The newly approved Cape Wind project in Massachusetts will be closely watched, by both supporters and detractors, as it goes forward. Many see it as a barometer for the future of offshore wind energy in the US.
The Interior Department has approved the Cape Wind project, clearing the way for the first offshore wind power in the US.
In "The Ghost," a prime minister's ghostwriter stumbles across some deadly secrets.
The first family's dog, Bo, waits to board Air Force One in Cape Cod on Martha's Vineyard, Mass., on August 30, 2009, en route to Washington, D.C. Bo Obama marked his first anniversary of living with the Obamas in the White House on April 14.
Wind turbines are clustered offshore in Dronten, the Netherlands, in July 2006. On April 28, Interior Secretary Ken Salazar approved the US's first offshore wind farm, approving Cape Wind, a project that would create hundreds of jobs and provide nearly 75 percent of the power needed by the Cape and the islands of Martha's Vineyard and Nantucket.
He's widely credited with averting a second US depression.
By the 1800s, the servants of white summer residents of Martha's Vineyard were buying up land.

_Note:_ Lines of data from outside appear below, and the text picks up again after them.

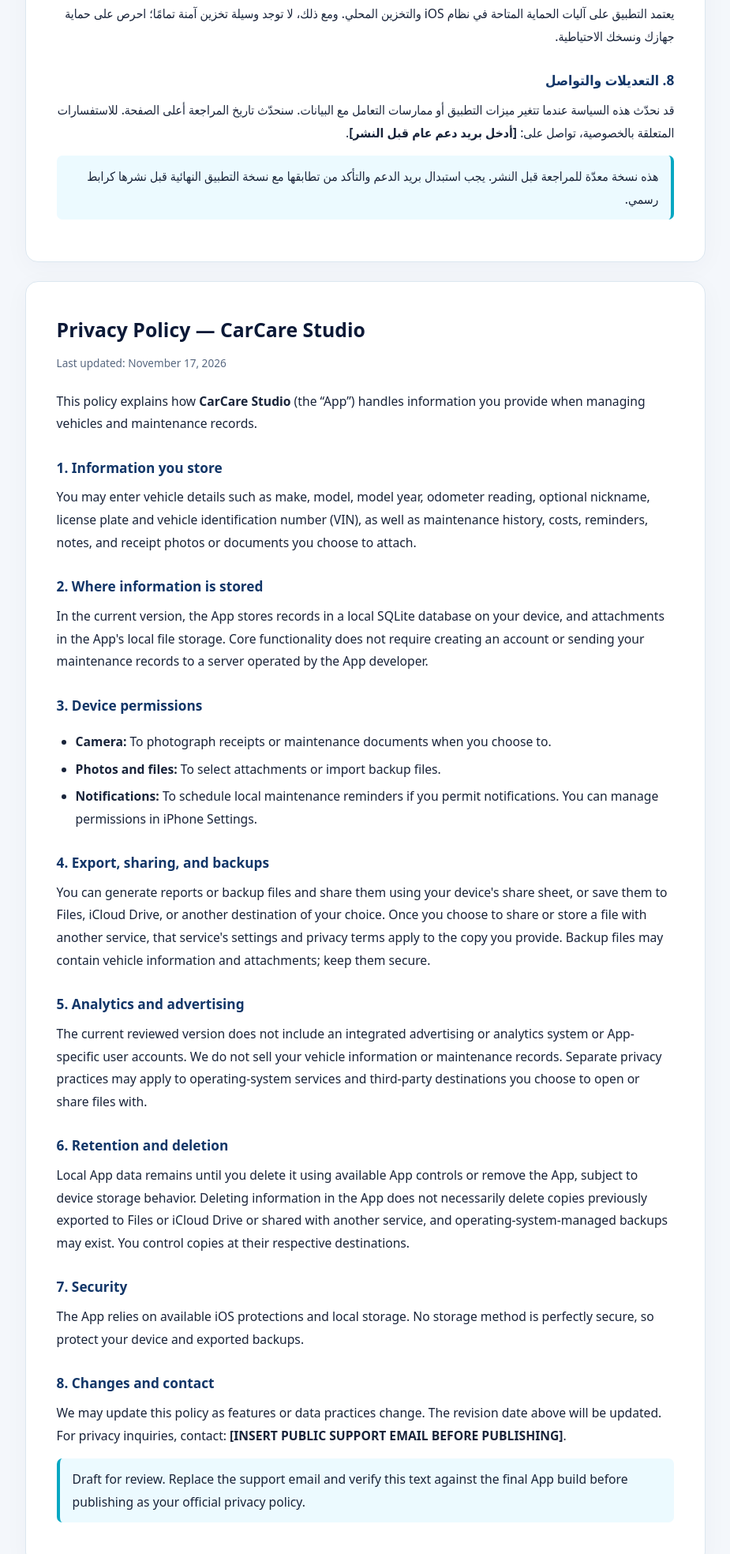
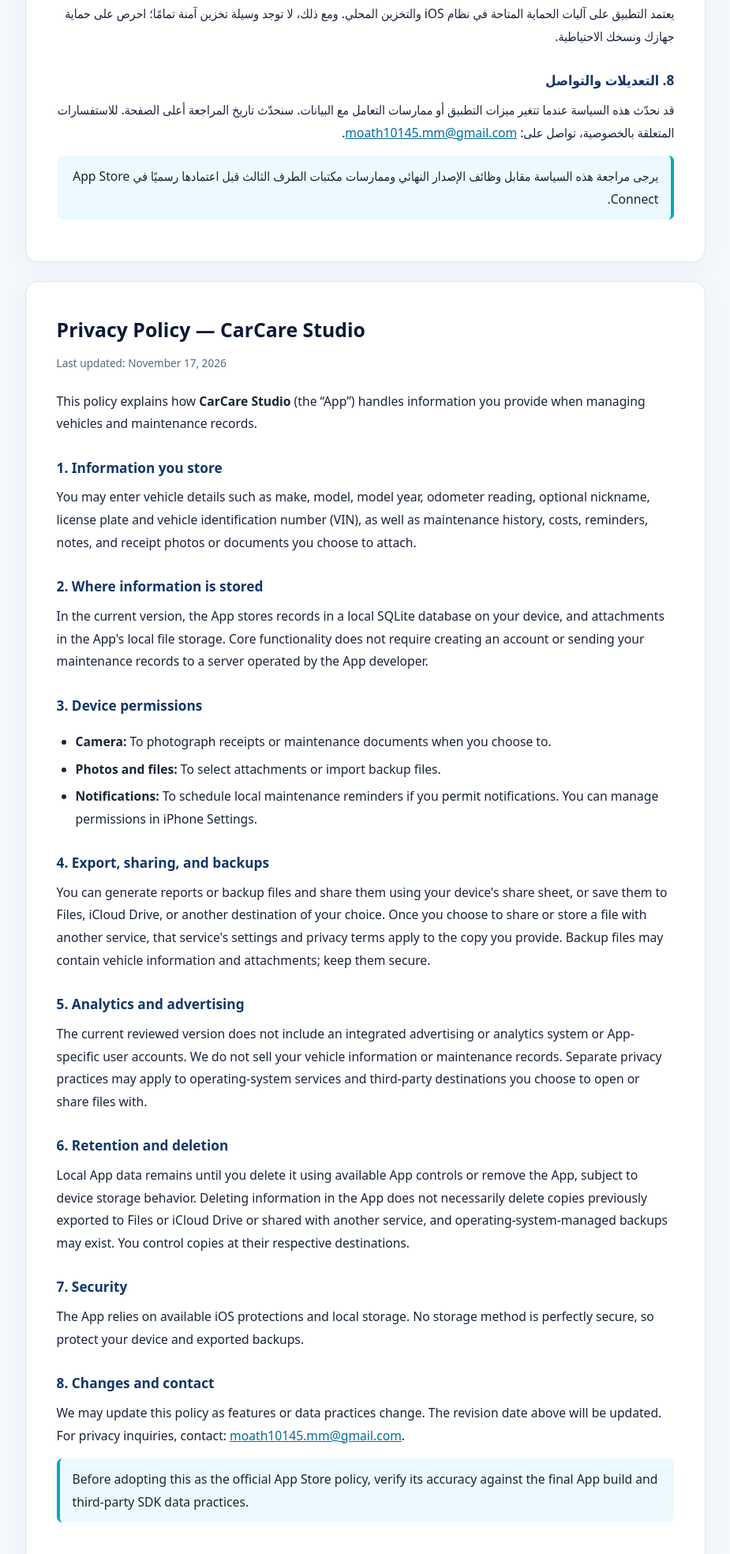
Before and after one commit to moath10145mm/carcarestudio-privacy, a plain HTML site: page index.html in a window 1280 px wide. Shown: the part 1509-3477 px from the top of the page at 79% size, without its empty margins (177-1102 px from the left). Drawn offline with Linux system fonts and the light colour scheme.

Commit message:
Add files via upload

```diff
--- a/index.html
+++ b/index.html
@@ -36,8 +36,8 @@ h2{font-size:1.55rem;color:var(--navy);margin:0 0 .4rem}h3{font-size:1.08rem;col
 <h3>7. الأمان</h3>
 <p>يعتمد التطبيق على آليات الحماية المتاحة في نظام iOS والتخزين المحلي. ومع ذلك، لا توجد وسيلة تخزين آمنة تمامًا؛ احرص على حماية جهازك ونسخك الاحتياطية.</p>
 <h3>8. التعديلات والتواصل</h3>
-<p>قد نحدّث هذه السياسة عندما تتغير ميزات التطبيق أو ممارسات التعامل مع البيانات. سنحدّث تاريخ المراجعة أعلى الصفحة. للاستفسارات المتعلقة بالخصوصية، تواصل على: <strong>[أدخل بريد دعم عام قبل النشر]</strong>.</p>
-<p class="notice">هذه نسخة معدّة للمراجعة قبل النشر. يجب استبدال بريد الدعم والتأكد من تطابقها مع نسخة التطبيق النهائية قبل نشرها كرابط رسمي.</p>
+<p>قد نحدّث هذه السياسة عندما تتغير ميزات التطبيق أو ممارسات التعامل مع البيانات. سنحدّث تاريخ المراجعة أعلى الصفحة. للاستفسارات المتعلقة بالخصوصية، تواصل على: <a href="mailto:moath10145.mm@gmail.com">moath10145.mm@gmail.com</a>.</p>
+<p class="notice">يرجى مراجعة هذه السياسة مقابل وظائف الإصدار النهائي وممارسات مكتبات الطرف الثالث قبل اعتمادها رسميًا في App Store Connect.</p>
 </article>
 <article id="english" class="en" lang="en">
 <h2>Privacy Policy — CarCare Studio</h2><p class="meta">Last updated: November 17, 2026</p>
@@ -57,7 +57,7 @@ h2{font-size:1.55rem;color:var(--navy);margin:0 0 .4rem}h3{font-size:1.08rem;col
 <h3>7. Security</h3>
 <p>The App relies on available iOS protections and local storage. No storage method is perfectly secure, so protect your device and exported backups.</p>
 <h3>8. Changes and contact</h3>
-<p>We may update this policy as features or data practices change. The revision date above will be updated. For privacy inquiries, contact: <strong>[INSERT PUBLIC SUPPORT EMAIL BEFORE PUBLISHING]</strong>.</p>
-<p class="notice">Draft for review. Replace the support email and verify this text against the final App build before publishing as your official privacy policy.</p>
+<p>We may update this policy as features or data practices change. The revision date above will be updated. For privacy inquiries, contact: <a href="mailto:moath10145.mm@gmail.com">moath10145.mm@gmail.com</a>.</p>
+<p class="notice">Before adopting this as the official App Store policy, verify its accuracy against the final App build and third-party SDK data practices.</p>
 </article>
 </main><footer>© 2026 CarCare Studio · Privacy Policy / سياسة الخصوصية</footer></body></html>
```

In the 1950s, the island was popular with civil rights leaders like Martin Luther King Jr.